I would have been of age for a beer, so perhaps I had one with my grilled cheese sandwich. Perhaps two. If college had taught me anything it was how to consume alcohol with alacrity, because you never knew when the dorm monitor might show up at your room. After paying, I left the diner, took a turn into the waiting area of the terminal, saw the restroom arrow, and then, due to the angle of my approach and seeing only EN on the nearest door and believing it to say WOMEN, forgetting entirely that EN was also the end of GENTLEMEN, I strode in as if I owned the place.

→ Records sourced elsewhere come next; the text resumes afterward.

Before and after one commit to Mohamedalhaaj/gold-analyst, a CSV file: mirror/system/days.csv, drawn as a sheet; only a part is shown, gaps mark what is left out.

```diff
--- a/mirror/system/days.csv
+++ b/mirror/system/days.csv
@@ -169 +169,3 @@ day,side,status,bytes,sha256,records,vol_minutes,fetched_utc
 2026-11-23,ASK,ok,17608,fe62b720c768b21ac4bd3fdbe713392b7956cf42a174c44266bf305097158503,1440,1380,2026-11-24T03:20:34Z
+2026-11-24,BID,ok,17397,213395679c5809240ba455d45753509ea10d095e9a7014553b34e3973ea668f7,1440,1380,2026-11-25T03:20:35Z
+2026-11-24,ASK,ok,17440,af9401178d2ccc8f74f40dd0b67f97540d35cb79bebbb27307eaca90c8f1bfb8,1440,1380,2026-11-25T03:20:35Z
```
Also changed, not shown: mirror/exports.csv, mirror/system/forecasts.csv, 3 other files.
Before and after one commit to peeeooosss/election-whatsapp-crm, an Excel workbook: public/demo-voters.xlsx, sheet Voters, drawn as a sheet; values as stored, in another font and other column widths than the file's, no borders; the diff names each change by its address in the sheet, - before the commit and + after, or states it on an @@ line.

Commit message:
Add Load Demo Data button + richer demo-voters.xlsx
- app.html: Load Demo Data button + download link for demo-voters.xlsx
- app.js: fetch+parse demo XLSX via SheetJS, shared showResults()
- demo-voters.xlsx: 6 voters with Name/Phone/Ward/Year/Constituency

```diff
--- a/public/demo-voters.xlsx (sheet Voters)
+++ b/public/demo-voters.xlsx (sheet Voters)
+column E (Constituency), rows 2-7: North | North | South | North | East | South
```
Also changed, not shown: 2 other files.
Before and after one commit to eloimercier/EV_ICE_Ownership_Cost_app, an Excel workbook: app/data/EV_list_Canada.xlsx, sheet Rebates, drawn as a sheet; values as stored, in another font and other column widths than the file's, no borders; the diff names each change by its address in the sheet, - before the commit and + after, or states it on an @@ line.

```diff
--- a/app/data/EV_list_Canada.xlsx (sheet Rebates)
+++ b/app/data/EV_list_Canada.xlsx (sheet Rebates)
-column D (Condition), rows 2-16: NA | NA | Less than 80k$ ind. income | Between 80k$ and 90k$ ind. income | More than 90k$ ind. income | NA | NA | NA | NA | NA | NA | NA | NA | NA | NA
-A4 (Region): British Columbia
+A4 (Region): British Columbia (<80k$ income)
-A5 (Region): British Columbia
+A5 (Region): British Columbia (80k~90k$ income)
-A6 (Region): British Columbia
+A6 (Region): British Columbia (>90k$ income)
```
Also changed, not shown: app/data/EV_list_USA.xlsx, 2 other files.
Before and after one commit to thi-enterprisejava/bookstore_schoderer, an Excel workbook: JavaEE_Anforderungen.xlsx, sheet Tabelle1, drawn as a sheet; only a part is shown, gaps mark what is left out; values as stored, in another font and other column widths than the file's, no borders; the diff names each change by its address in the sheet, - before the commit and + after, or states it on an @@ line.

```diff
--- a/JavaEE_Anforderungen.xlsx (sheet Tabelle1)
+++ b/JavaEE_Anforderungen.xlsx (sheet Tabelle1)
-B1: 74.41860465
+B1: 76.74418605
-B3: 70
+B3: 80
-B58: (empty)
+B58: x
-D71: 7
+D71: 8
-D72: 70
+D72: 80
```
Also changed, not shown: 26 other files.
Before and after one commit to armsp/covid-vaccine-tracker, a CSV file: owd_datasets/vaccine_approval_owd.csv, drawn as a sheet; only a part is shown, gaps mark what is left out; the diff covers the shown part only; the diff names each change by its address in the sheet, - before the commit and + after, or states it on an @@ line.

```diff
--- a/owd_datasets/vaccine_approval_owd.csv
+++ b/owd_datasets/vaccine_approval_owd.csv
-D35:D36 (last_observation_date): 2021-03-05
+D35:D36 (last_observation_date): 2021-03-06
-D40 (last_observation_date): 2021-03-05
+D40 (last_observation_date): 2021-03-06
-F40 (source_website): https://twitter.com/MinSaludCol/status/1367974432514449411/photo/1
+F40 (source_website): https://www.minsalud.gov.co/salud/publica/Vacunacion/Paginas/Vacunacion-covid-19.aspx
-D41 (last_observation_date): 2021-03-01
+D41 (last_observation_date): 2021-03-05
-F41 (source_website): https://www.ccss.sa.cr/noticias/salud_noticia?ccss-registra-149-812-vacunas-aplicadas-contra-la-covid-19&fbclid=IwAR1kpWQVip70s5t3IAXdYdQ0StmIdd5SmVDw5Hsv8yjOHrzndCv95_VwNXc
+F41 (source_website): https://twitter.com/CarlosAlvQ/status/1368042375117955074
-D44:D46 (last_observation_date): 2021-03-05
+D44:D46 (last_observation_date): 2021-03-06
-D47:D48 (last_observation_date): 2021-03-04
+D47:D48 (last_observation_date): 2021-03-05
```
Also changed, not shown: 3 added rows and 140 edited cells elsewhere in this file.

I’d entered an alternative universe. I’d not spent much time in men’s restrooms. In fact, I hadn’t spent any time in men’s restrooms, so I was at first mesmerized by the line of white porcelain pods hanging on the wall. Odd sinks, I thought, then a horrific dawning: Oh, God, I’m in the men’s restroom! Luckily I had it to myself, and for the briefest of moments, considered getting into one of the stalls to do my business, but I was too mortified to relieve myself, sure that people in the bus terminal had witnessed my egregious error and were laughing, telling others what I’d done, and were now jockeying for the best spot to watch me slink out. That moment felt like a microcosm of my naive, sick-of-college life at the time: Misplaced, unsettled, unprepared, apprehensive, fooled.
I turned and headed for the door. Got there. Stopped. Stood with my hand on the knob and did nothing. Maybe I needed a run at it, needed to build up some steam. I went back to the middle of the room and headed out, but again, froze at the door. I put my ear to it. Could I hear people pulling up chairs to witness my embarrassment more comfortably? On the next try, I went all the way to the back wall, so I was nearly running when I hit to the door. This time I kept going, reentering the main terminal in a rush, then slowing and attempting to look as if I intended to blow through the door like an actor arriving late for a cue.
But no one noticed. No one cared. No one even looked up. They were busy doing other things.
It was good lesson for a nascent adult to embrace, and something worth remembering now if you’re facing change or challenge: When you think the whole world is watching you struggle, when you believe they’re laughing and waiting for your next move or care about your personal journey on a microcosmic level, just remember that they’re busy with their own lives, and much like the men’s restroom in the Toledo bus terminal, are otherwise occupied.
November 30, 2022